Musicians Behind One of the Most Sampled Loops in History Have Finally Been Paid
The frontman of funk and soul group the Winstons has been given a cheque for £24,000 following a fundraising camping to ensure that the band were rewarded for creating one of the most sampled loops in musical history.
You might not have heard of the Winstons, but you’ll most definitely be familiar with a six-second drum solo from the band’s 1969 track “Amen Brother.”
Sampled hundreds of times, the groove forms the basis for a number of classic tracks including Oasis’ “D’You Know What I Mean?” and the Prodigy’s “Firestarter.” However, the Winstons had never seen a penny from its use until fans started a crowdfunding campaign to ensure that they received money for their influential work.
British DJs Martyn Webster and Steve Theobald originally started the campaign with the intention of raising £1000. By the time the campaign closed in March of this year, they had raised £24,000
Thanking those who donated, Winstons main man Richard Spencer stated: “Thank you so much for this great contribution to my life. Thank you very, very much.
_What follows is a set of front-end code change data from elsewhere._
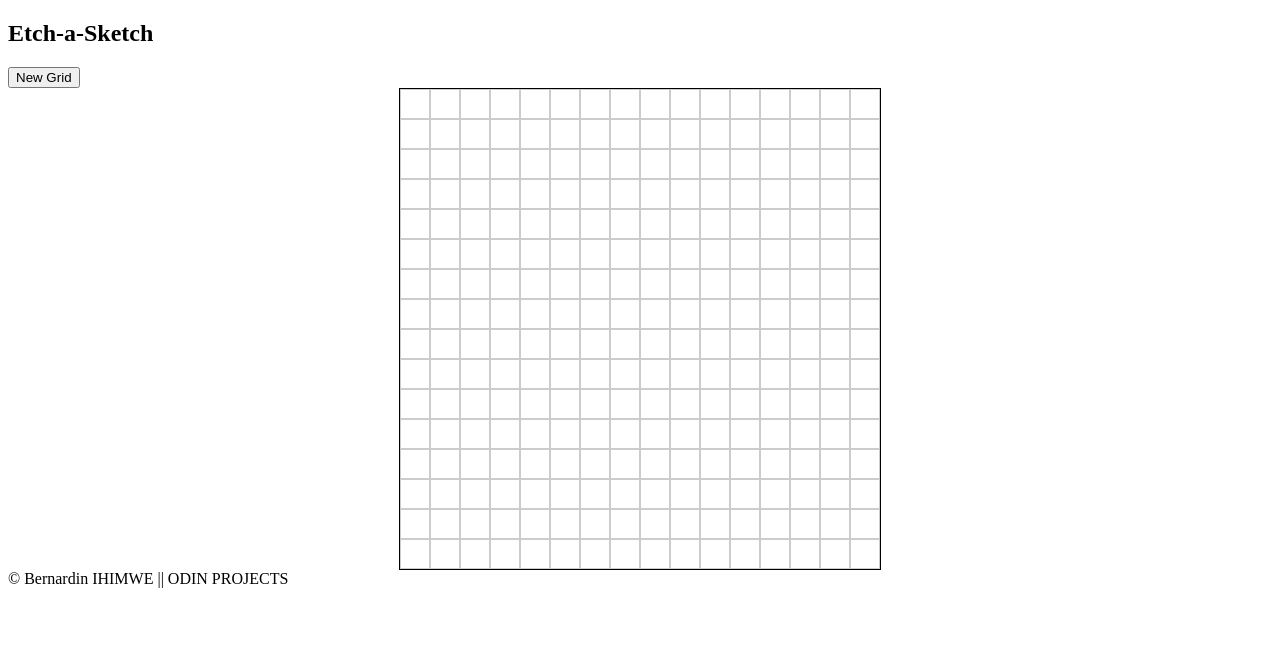
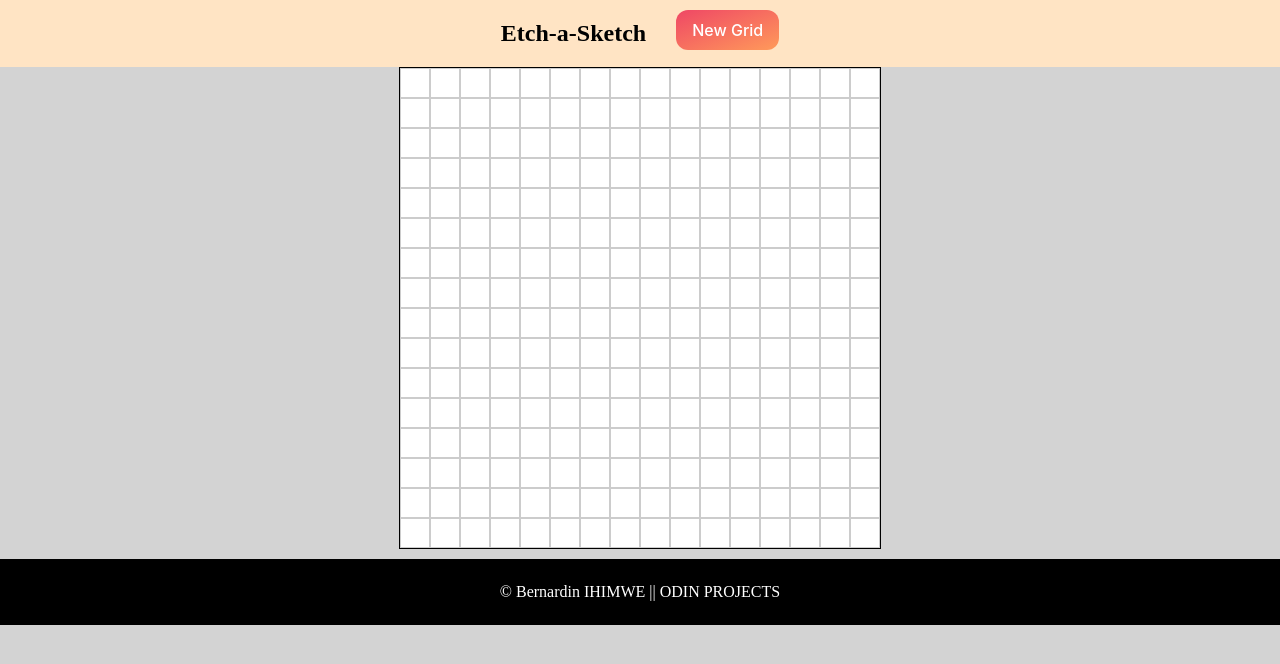
Before and after one commit to bell250/etch-a-Sketch, a plain HTML site: page index.html in a window 1280 px wide. Drawn offline with Linux system fonts and the light colour scheme.

Commit message:
styles added to make page look well

```diff
--- a/style.css
+++ b/style.css
@@ -1,3 +1,14 @@
+body{
+    padding: 0;
+    margin: 0;
+    background-color: LightGray;
+}
+.header{
+    display: flex;
+    justify-content: center;
+    gap: 30px;
+    background-color: bisque;
+}
 #container{
     height: 480px;
     width: 480px;
@@ -6,8 +17,34 @@
     border: 1px solid #000;
     justify-content: space-around;
     margin: 0 auto;
+    background-color: white;
 }
 .sq{
     border: 1px solid #ccc;
     box-sizing: border-box;
 }
+#newGrid{
+    background: linear-gradient(to bottom right, #EF4765, #FF9A5A);
+  border: 0;
+  margin-top: 10px;
+  border-radius: 12px;
+  color: #FFFFFF;
+  cursor: pointer;
+  display: inline-block;
+  font-family: -apple-system,system-ui,"Segoe UI",Roboto,Helvetica,Arial,sans-serif;
+  font-size: 16px;
+  font-weight: 500;
+  line-height: 2.5;
+  outline: transparent;
+  padding: 0 1rem;
+  text-align: center;
+  transition: box-shadow .2s ease-in-out;
+}
+footer{
+    margin-top: 10px;
+    background-color: #000;
+    padding: 24px;
+
+    color: white;
+    text-align: center;
+}
```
A-men!”
The band were unaware of the song’s second life and US law states that any civil and criminal cases must be filed within 36 months of the song being sampled, meaning the band missed their brief window to benefit financially.
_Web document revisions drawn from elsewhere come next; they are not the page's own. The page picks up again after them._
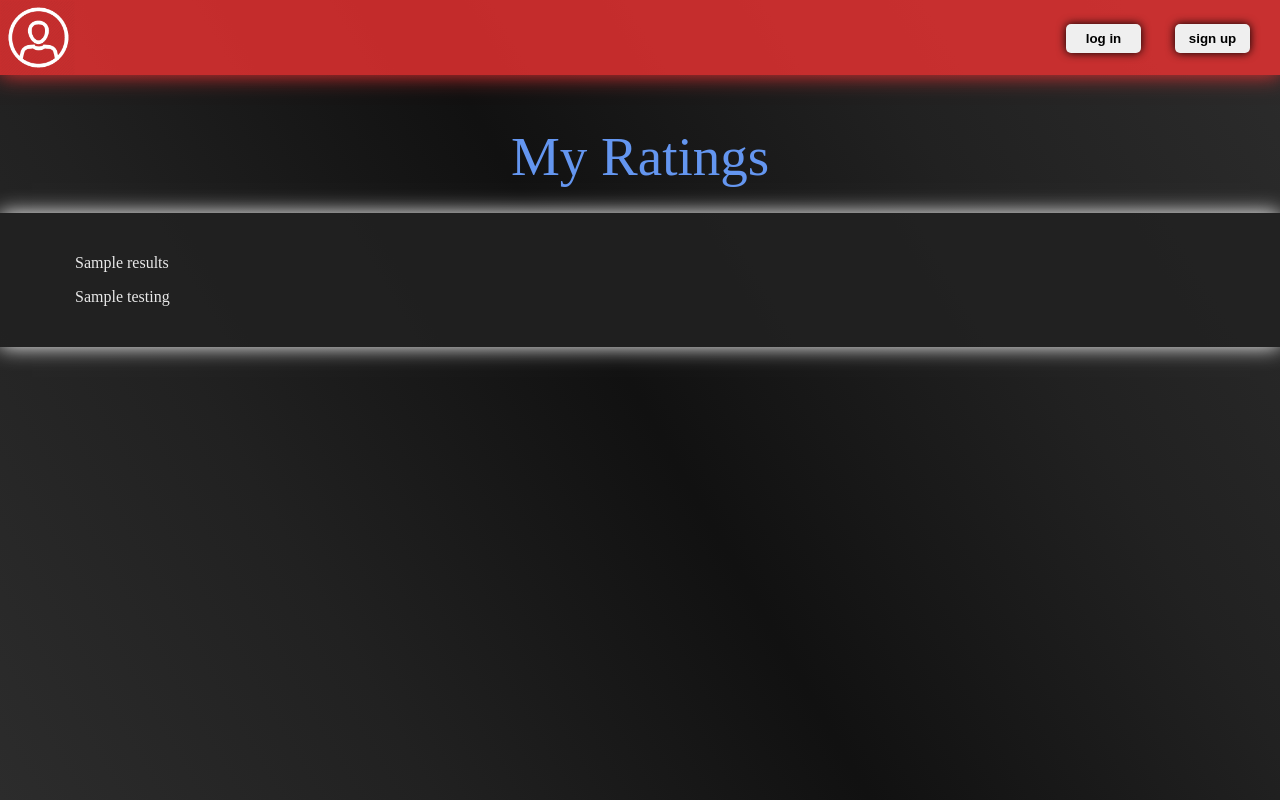
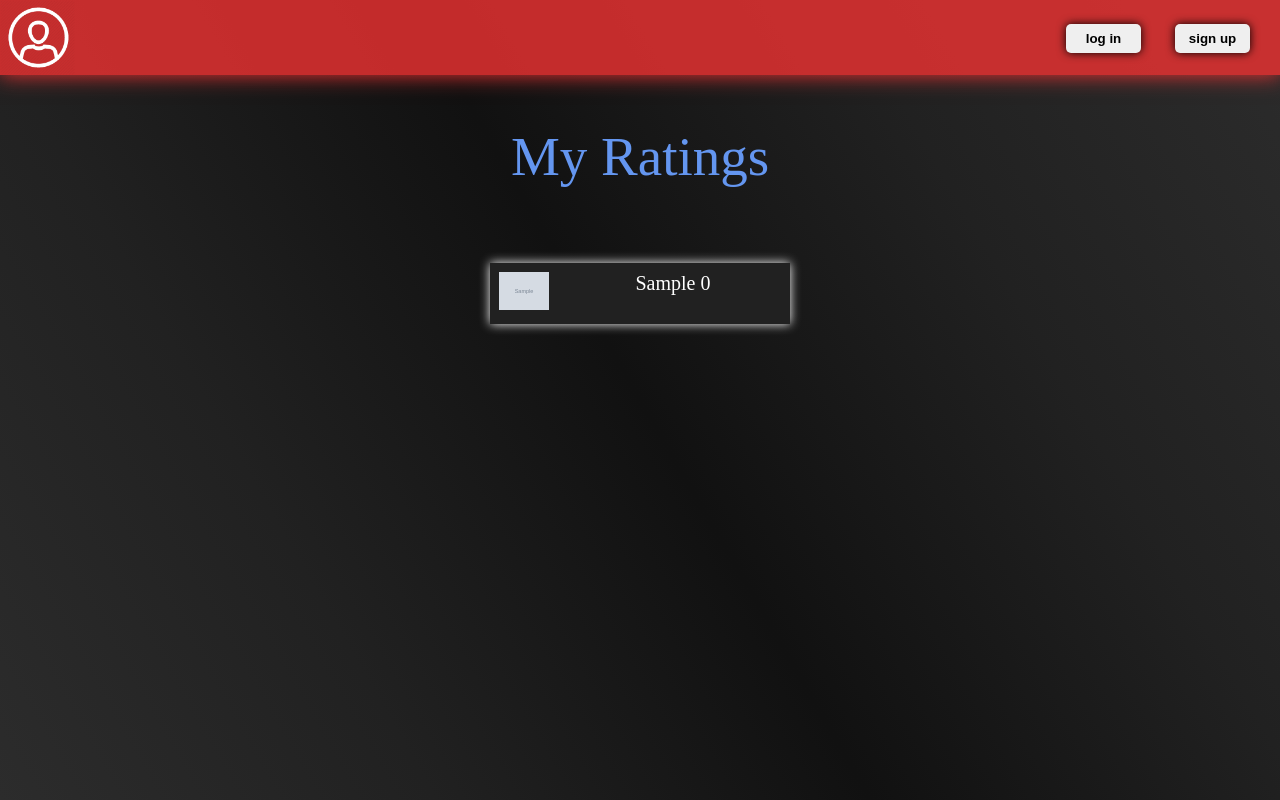
Before and after one commit to Soqueen/MovieExplorer, a Django app: template movie_explorer/movie_rating/templates/myratings.html in a window 1280 px wide. Run offline with Django 3.2, Linux system fonts and the light colour scheme; the template is opened without the code that fills it: most values are stand-ins (such as "Sample title", 1, 10 or a date in 2020); grey boxes marked "Sample" are stand-in pictures.

Commit message:
Movie ratings updated

```diff
--- a/movie_explorer/movie_rating/static/css/search.css
+++ b/movie_explorer/movie_rating/static/css/search.css
@@ -231,3 +231,43 @@ div.user-profile {
 div.user-profile > span.user-name {
     font-weight: bold;
 }
+
+section.movie-ratings {
+    width: 100%;
+    color: rgba(255,255,255,1);
+    font-size: 20px;
+    text-align: center;
+}
+
+div.movie-rating {
+    display: inline-block;
+    width: 33%;
+    min-width: 400px;
+    margin-top: 50px;
+    text-align: center;
+}
+
+div.movie-rating > table {
+    display: inline-block;
+    width: 300px;
+    box-shadow: 0px 0px 10px 0px rgba(255,255,255,1);
+    background-color: rgba(33,33,33,1);
+}
+
+div.movie-rating > table td {
+    padding: 7px;
+    vertical-align: top;
+    white-space: nowrap;
+    text-overflow: ellipsis;
+}
+
+div.movie-rating > table td > img {
+    display: inline-block;
+}
+
+div.rating-title {
+    width: 216px;
+    white-space: nowrap;
+    text-overflow: ellipsis;
+    overflow-x: hidden;
+}
--- a/movie_explorer/movie_rating/templates/myratings.html
+++ b/movie_explorer/movie_rating/templates/myratings.html
@@ -8,10 +8,11 @@
   <meta name="myratings" content="The Movie Explorer">
   <meta name="author" content="ecse428 movie Explorer team">
     {% load static %}
-    <link rel="stylesheet" type="text/css" href="{% static "css/movie.css" %}">
-    <script src="{% static "js/movies.js" %}"></script></head>
+    <link rel="stylesheet" type="text/css" href="{% static "css/search.css" %}">
+</head>
 
 <body>
+    <div id="background-div"></div>
     <header>
         <div class="header-container">
             <img src="{% static "img/profile_white.png" %}">
@@ -48,14 +49,6 @@
         My Ratings
     </section>
 
-    <!--<section class="search-section">-->
-        <!--<form method="POST" action='/search/'>-->
-            <!--{% csrf_token %}-->
-            <!--<input type="text" class="search-bar" name="search" placeholder="Search any movie! (Ex: James Bond...)">-->
-            <!--<input type="submit" value="Search">-->
-        <!--</form>-->
-    <!--</section>-->
-
     <!-- Section used for displaying upcoming movies -->
     {% block content %}
         {% if status == 'failure' %}
@@ -66,9 +59,34 @@
             </div>
         </section>
         {% else %}
-            <section class="playing-movies">
-                    <p>{{results}}</p>
-                    <p>{{testing}}</p>
+            <section class="movie-ratings">
+                {% for result in results %}
+                    <div class="movie-rating">
+                        <table>
+                            <tr>
+                                <td>
+                                    <img style="width: 50px;" src="{{ result.2 }}{{ result.0.poster_path }}">
+                                </td>
+                                <td style="width: 236px">
+                                    <div class="rating-title">
+                                        {{ result.0.title }}
+                                    </div>
+                                    {% if result.1 == 5 %}
+                                        <img src="{% static "img/5_stars.png" %}">
+                                    {% elif result.1 == 4 %}
+                                        <img src="{% static "img/4_stars.png" %}">
+                                    {% elif result.1 == 3 %}
+                                        <img src="{% static "img/3_stars.png" %}">
+                                    {% elif result.1 == 2 %}
+                                        <img src="{% static "img/2_stars.png" %}">
+                                    {% elif result.1 == 1 %}
+                                        <img src="{% static "img/1_stars.png" %}">
+                                    {% endif %}
+                                </td>
+                            </tr>
+                        </table>
+                    </div>
+                {% endfor %}
             </section>
         {% endif %}
     {% endblock %}
--- a/movie_explorer/movie_rating/views.py
+++ b/movie_explorer/movie_rating/views.py
@@ -357,8 +357,10 @@ def viewRatings(request):
             data_entries = MovieRatings.objects.filter( user = request.user )
 
             for entry in data_entries:
-                movie_title = tmdb.Movies(int(entry.movie_id)).info().get('title')
-                myratings.insert(0, (movie_title, entry.rating))
+                movie = tmdb.Movies(int(entry.movie_id))
+                config = tmdb.Configuration().info()
+                POSTER_SIZE = 1
+                myratings.insert(0, (movie.info(), entry.rating, config['images']['base_url'] + config['images']['poster_sizes'][POSTER_SIZE]))
             try:
 
                 context['status'] = 'success'
```
Also changed, not shown: movie_explorer/movie_rating/static/img/1_stars.png (added), movie_explorer/movie_rating/static/img/2_stars.png (added), movie_explorer/movie_rating/static/img/3_stars.png (added), movie_explorer/movie_rating/static/img/4_stars.png (added), movie_explorer/movie_rating/static/img/5_stars.png (added).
Having walked away from the music industry. Spencer was working in the transit industry when he first learned about the sampling. Gregory Coleman, the drummer who featured on the recording unfortunately died homeless.